TECC-East Students Readying for American Rocketry Challenge
Practicum in Science, Technology, Engineering and Mathematics (STEM) students at Lewisville ISD’s Technology, Exploration and Career Center East (TECC-E) have been working since November for their entry into the 18th annual American Rocketry Challenge – the world’s largest student rocket competition.
The team of senior Diya Baby (Hebron High School), senior Fernanda Galvez Orozco (HHS) and sophomore Harsheni Siddharthan (Flower Mound High School) must fly their rocket in front of an observer from the National Association of Rocketry for an official qualification score by April 6. But first, the trio needed to perform a test launch, and there was no better place than TECC-E.
On Feb. 21, despite chilly conditions, the group launched their rocket outside in front of several students, staff members and a school film crew. The group’s rocket carried one raw chicken egg to an altitude of approximately 800 feet and returned to the ground safely by parachute. Everyone cheered in amazement during and after the 40-plus second process.
While there are some adjustments that need to be made before the official launch, Baby, Orozco and Siddharthan are hopeful they can represent the United States and compete for a $100,000 prize in the national competition on May 16 at Great Meadow in The Plains, Va.
“This has been a wild experience – and it’s not over,” Orozco said. “We’ve had some mishaps along the way, so to finally see our rocket go from theory to reality and fly today was incredible.”
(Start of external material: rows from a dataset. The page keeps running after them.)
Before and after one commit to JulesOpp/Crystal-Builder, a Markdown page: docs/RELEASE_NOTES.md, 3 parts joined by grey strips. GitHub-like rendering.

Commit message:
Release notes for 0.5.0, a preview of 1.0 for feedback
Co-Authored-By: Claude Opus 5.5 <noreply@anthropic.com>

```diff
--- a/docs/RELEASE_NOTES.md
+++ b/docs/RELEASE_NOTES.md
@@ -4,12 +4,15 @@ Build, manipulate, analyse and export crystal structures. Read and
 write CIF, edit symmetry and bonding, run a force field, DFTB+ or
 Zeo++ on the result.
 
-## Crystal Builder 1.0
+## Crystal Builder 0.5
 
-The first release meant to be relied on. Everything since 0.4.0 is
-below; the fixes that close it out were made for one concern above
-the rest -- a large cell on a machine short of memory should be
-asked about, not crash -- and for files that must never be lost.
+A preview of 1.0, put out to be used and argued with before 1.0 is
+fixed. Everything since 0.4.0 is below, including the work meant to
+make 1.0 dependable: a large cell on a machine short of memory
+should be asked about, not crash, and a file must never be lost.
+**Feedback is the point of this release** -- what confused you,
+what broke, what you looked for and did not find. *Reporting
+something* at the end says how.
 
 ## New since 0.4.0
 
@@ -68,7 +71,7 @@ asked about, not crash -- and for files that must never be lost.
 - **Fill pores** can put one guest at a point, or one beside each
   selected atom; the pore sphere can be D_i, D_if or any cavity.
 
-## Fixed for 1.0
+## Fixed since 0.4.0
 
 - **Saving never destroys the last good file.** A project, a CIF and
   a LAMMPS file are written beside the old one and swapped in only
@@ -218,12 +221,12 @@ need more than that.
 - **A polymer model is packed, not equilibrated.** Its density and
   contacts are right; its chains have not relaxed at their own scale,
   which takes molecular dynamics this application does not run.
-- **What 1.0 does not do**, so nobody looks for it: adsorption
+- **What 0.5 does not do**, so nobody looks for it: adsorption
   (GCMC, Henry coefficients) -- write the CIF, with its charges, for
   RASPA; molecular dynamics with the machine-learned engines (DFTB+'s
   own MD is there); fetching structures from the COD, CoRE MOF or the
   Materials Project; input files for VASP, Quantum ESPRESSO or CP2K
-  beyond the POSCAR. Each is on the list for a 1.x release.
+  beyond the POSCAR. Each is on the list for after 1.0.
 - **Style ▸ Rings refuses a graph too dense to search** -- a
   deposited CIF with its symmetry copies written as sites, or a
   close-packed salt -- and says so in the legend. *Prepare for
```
Added Siddharthan: “Today was awesome. I’ve learned a lot from this project – not just aerospace things. There has been so much about programming and engineering, too. Learning so many different things is what makes this so much fun.”
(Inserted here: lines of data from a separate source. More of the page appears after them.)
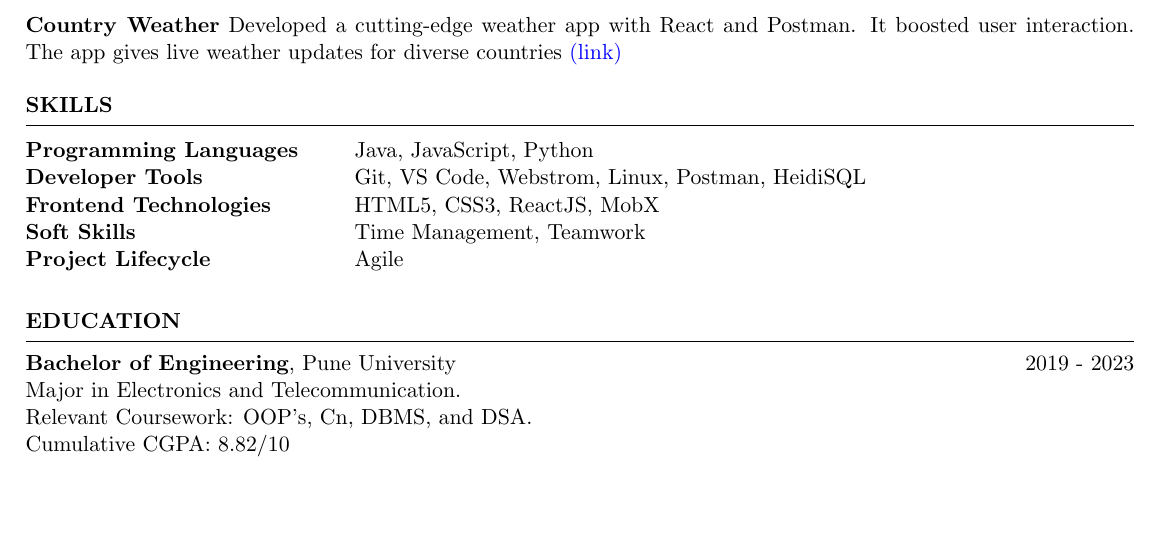
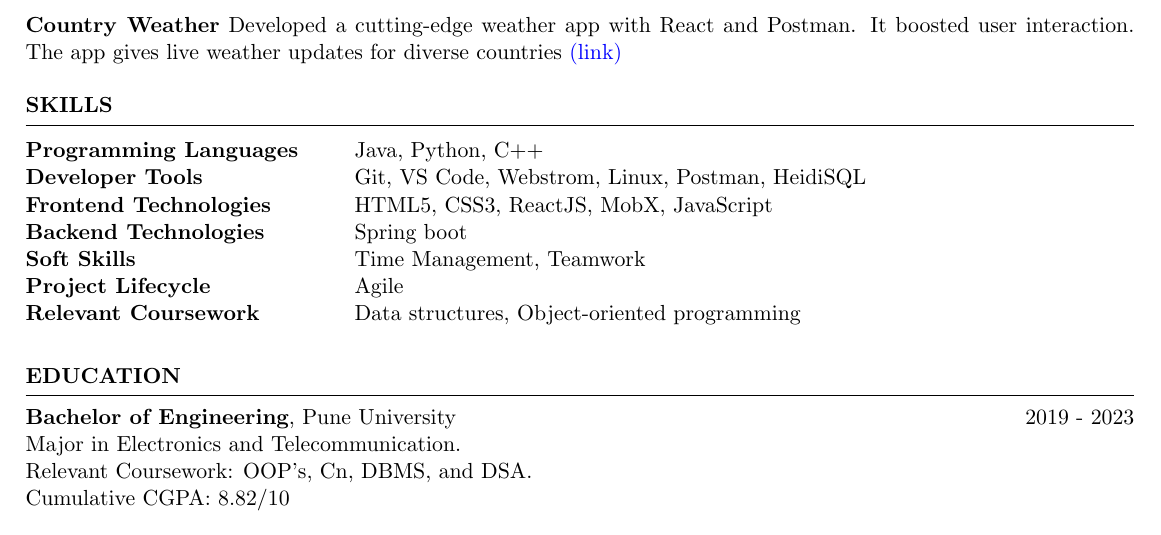
Before and after one commit to glunkad/resume, a LaTeX CV (main.tex): part of the page, cut so that both start at the same text, the shorter picture padded with empty space. Compiled offline with pdfLaTeX.

Commit message:
Update main.tex

```diff
--- a/main.tex
+++ b/main.tex
@@ -88,15 +88,19 @@ Medimaze Solutions Pvt Ltd \hfill \textit{Pune, MH}
 \begin{rSection}{SKILLS}
 
 \begin{tabular}{ @{} >{\bfseries}l @{\hspace{6ex}} l }
-Programming Languages  & Java, JavaScript, Python
+Programming Languages  & Java, Python, C++
 \\
 Developer Tools  & Git, VS Code, Webstrom, Linux, Postman, HeidiSQL
 \\
-Frontend Technologies & HTML5, CSS3, ReactJS, MobX
+Frontend Technologies & HTML5, CSS3, ReactJS, MobX, JavaScript
+\\
+Backend Technologies & Spring boot
 \\
 Soft Skills & Time Management, Teamwork \
 \\
 Project Lifecycle & Agile \
+\\
+Relevant Coursework & Data structures, Object-oriented programming \
 \end{tabular}\\
 \end{rSection}
 %----------------------------------------------------------------------------------------
```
Baby was not able to attend the test launch, but she could not stop smiling when hearing about how it went.
“Building the rocket with Harsheni and Fernanda has been great,” Baby said. “We’ve had so much fun learning about rocketry. Every day there’s been a new challenge to solve, and the entire process has been so enriching.”
The team has worked closely with Dallas Area Rocket Society mentors Jack and Susan Sprague. They have been impressed.
“This group of girls started later in the year with the project, but jumped right in and really produced a good rocket,” Susan Sprague said. “I can’t wait to see what the outcome is.”